House Republicans made the badge proposal as part of a package of ethics rules changes offered after former House speaker Salvatore F. DiMasi was convicted on federal corruption charges last month. The rules would apply only to House members, as each chamber is allowed to set and enforce its own standards of ethical conduct.

DiMasi, who was found to take a kickback in exchange for getting a software contract approved, is the third consecutive speaker to be convicted of, or to plead guilty to, a felony.

Representative Daniel B. Winslow, a Norfolk Republican who authored the measure, said the proposal is aimed at drawing attention to the relationships between legislators and lobbyists and “to make it less comfortable to be cozy.’’

More than a dozen states require lobbyists to wear identification badges, including New Hampshire, Connecticut, and Rhode Island, according to the National Conference of State Legislatures. The Massachusetts secretary of state’s office issues identification cards to registered lobbyists, but they are not required to wear them.

The new badge requirement would be the lawmakers’ responsibility to enforce, and it would be in place any time a legislator was interacting with a lobbyist, regardless of the location, Winslow said.

“If you saw a legislator on the golf course with three friends, you’d think nothing of it,’’ said Winslow. “If you saw a legislator on the golf course with three people wearing a lobbyist badge, that’s a different appearance.’’

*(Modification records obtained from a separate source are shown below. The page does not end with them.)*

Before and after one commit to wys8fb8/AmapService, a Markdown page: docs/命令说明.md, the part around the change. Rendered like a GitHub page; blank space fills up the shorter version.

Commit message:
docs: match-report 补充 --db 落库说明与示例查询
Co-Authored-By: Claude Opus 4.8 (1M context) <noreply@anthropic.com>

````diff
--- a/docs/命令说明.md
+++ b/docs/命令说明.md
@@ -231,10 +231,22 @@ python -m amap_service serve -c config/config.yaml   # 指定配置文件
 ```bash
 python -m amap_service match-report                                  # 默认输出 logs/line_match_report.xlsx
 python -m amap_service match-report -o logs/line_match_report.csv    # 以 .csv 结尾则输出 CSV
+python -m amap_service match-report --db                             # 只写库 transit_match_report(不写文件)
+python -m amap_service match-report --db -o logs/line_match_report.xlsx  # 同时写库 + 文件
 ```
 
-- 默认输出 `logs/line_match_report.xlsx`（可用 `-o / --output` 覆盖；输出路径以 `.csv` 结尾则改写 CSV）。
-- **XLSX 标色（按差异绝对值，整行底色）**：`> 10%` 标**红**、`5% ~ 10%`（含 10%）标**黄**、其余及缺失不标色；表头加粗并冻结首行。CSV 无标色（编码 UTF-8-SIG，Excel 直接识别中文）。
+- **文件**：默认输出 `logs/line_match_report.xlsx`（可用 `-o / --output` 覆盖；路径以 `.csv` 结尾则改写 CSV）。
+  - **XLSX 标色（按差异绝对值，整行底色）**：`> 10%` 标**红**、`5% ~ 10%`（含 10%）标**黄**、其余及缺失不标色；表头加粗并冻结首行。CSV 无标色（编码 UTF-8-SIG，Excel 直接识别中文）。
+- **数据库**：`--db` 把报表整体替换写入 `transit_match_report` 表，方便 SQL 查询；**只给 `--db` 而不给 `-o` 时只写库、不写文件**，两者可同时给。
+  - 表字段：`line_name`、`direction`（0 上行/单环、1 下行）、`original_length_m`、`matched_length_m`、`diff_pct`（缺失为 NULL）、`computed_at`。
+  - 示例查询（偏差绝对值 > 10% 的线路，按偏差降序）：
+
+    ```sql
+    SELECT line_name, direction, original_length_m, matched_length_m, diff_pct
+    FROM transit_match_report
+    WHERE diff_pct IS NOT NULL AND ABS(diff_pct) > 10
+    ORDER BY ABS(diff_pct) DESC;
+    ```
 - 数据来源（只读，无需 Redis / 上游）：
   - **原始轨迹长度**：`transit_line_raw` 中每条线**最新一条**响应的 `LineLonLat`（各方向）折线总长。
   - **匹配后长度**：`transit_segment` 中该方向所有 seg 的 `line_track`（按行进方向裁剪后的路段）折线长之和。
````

The ethics proposal, released last week, would also forbid legislators and their staffs from contacting government agencies about contracts before they are awarded. It would also create a “snitch rule,’’ forcing legislators and their staffs to report unethical or illegal conduct of their colleagues. And it would prohibit lobbyists from entering the House chamber and create new disclosure and ethics requirements for legislators or their employees who get arrested.

House Speaker Robert A. DeLeo said in a statement that the overall plan offers some positive ideas, which he plans to consider.

“Some of the suggestions are already being followed,’’ he added. “In some cases, they further strengthen the rules reforms passed during the last couple of sessions.’’

Noah Bierman can be reached at nbierman@globe.com. Follow him on Twitter @noahbierman.